Included below are some guidelines culled from business literature. To assist you in defining your ministry vision and mission.
Definition of a Vision: A Vision is defined as 'An Image of the future we seek to create'. It is a short paragraph providing a broad, aspirational image of the future.
Values are beliefs, which your organization's members hold in common and endeavor to put into practice. The values guide your organization's members in performing their activities. Specifically, you should ask, "What are the basic beliefs that we share as an organization?"
Marvin Weisbord writes in Productive Workplaces that values come alive only when people are involved in doing important tasks. Ideally, an individual's personal values will align with the spoken and unspoken values of the organization. By developing a written statement of the values of the organization, group members have a chance to contribute to the articulation of these values, as well as to evaluate how well their personal values and motivation match those of the organization.
Examples of values might include a commitment to excellent services, innovation, diversity, creativity, honesty, integrity, and so on. Values may include beliefs such as: "Eating vegetables is more economically efficient and ecologically responsible than eating beef."
- Who we are
- What we are doing
- Why we are doing it
- Target market
- Geographic domain
- How we expect to be profitable
- Purpose statement: Why do we exist (to provide)
- Business statement: What we do to reach our purpose (by or through)
- Value statement: what are the basic beliefs we share in common
- Other elements may include
- What is the problem or need we are trying to meet?
- What makes the organization unique?
- Who are the beneficiaries of our work?
Vision: purpose = values
Three elements of a mission statement
- Purpose and values of the organization
- What business is the organization in
- What are the responsibilities of the organization towards it “clients”
- What are the main objectives supporting the church in accomplishing its mission
1) The Purpose Statement
The purpose statement clearly states what your organization seeks to accomplish: Why does your organization exist? What is the ultimate result of your work? Purpose statements usually include two phrases:
- An infinitive that indicates a change in status, such as to increase, to decrease, to prevent, to eliminate.
- An identification of the problem or condition to be changed.
An example of a purpose statement is "to eliminate homelessness." In defining the purpose, it is essential to focus on outcomes and results rather than methods: How is the world going to be different? What is going to change? Thus, the purpose of a health counseling service would never be simply "to provide counseling services," for that is describing a method rather than a result. Rather, the purpose might be "to improve the quality of life" for its clients.
2) The Business Statement
This statement outlines the "business(es)" (i.e., activities or programs) your organization chooses in order to pursue its purpose. Specifically, you must answer, "What activity are we going to do to accomplish our purpose?" For example, there are many ways to work on the problem of homelessness:
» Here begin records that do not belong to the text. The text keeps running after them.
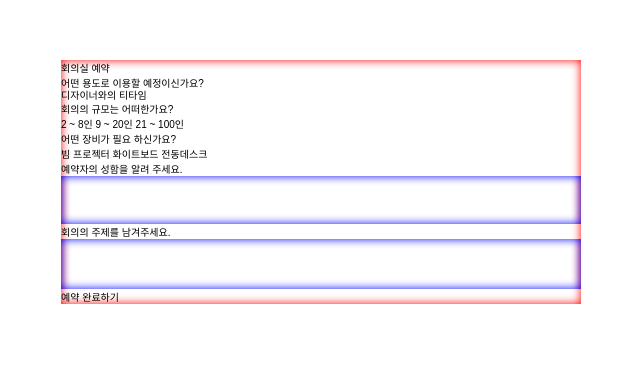
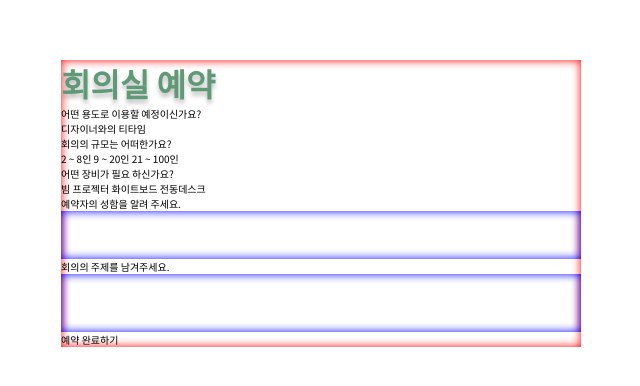
Before and after one commit to GeonWoo-LPS/meetingroom, a plain HTML site: page index.html in a window 1280 px wide. Shown: the part 140-526 px from the top of the page, without its empty margins (319-959 px from the left). Drawn offline with Linux system fonts and the light colour scheme.

Commit message:
h1 디자인

```diff
--- a/index.html
+++ b/index.html
@@ -4,6 +4,10 @@
         <meta charset="UTF-8" />
         <meta name="viewport" content="width=device-width, initial-scale=1.0" />
         <title>Meeting</title>
+        <link
+            href="https://fonts.googleapis.com/css2?family=Noto+Sans+KR:wght@100..900&display=swap"
+            rel="stylesheet"
+        />
         <link rel="stylesheet" href="./style.css" />
     </head>
     <body>
--- a/style.css
+++ b/style.css
@@ -71,3 +71,10 @@ textarea {
     width: 520px;
     margin: 200px auto;
 }
+
+h1 {
+    font-size: 32px;
+    font-weight: bold;
+    color: #5F9976;
+    text-shadow: 0 4px 4px rgba(0, 0, 0, 0.25);
+}
```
- to construct housing for homeless individuals
- to educate the public and advocate for public policy changes
- to provide job training to homeless individuals.
Each of these are different businesses, but they may be different means of achieving the same purpose. Business statements often include the verb "to provide" or link a purpose statement with the words "by" or "through." For example: "To eliminate homelessness by providing job training to homeless individuals." A cautionary note: If the word "and" is in your purpose or business statement, ask yourselves, "Are we really committed to both ideas connected by the word" and, "or have we simply not been able to accept that one idea is more important?"
Mission: purpose = bottom line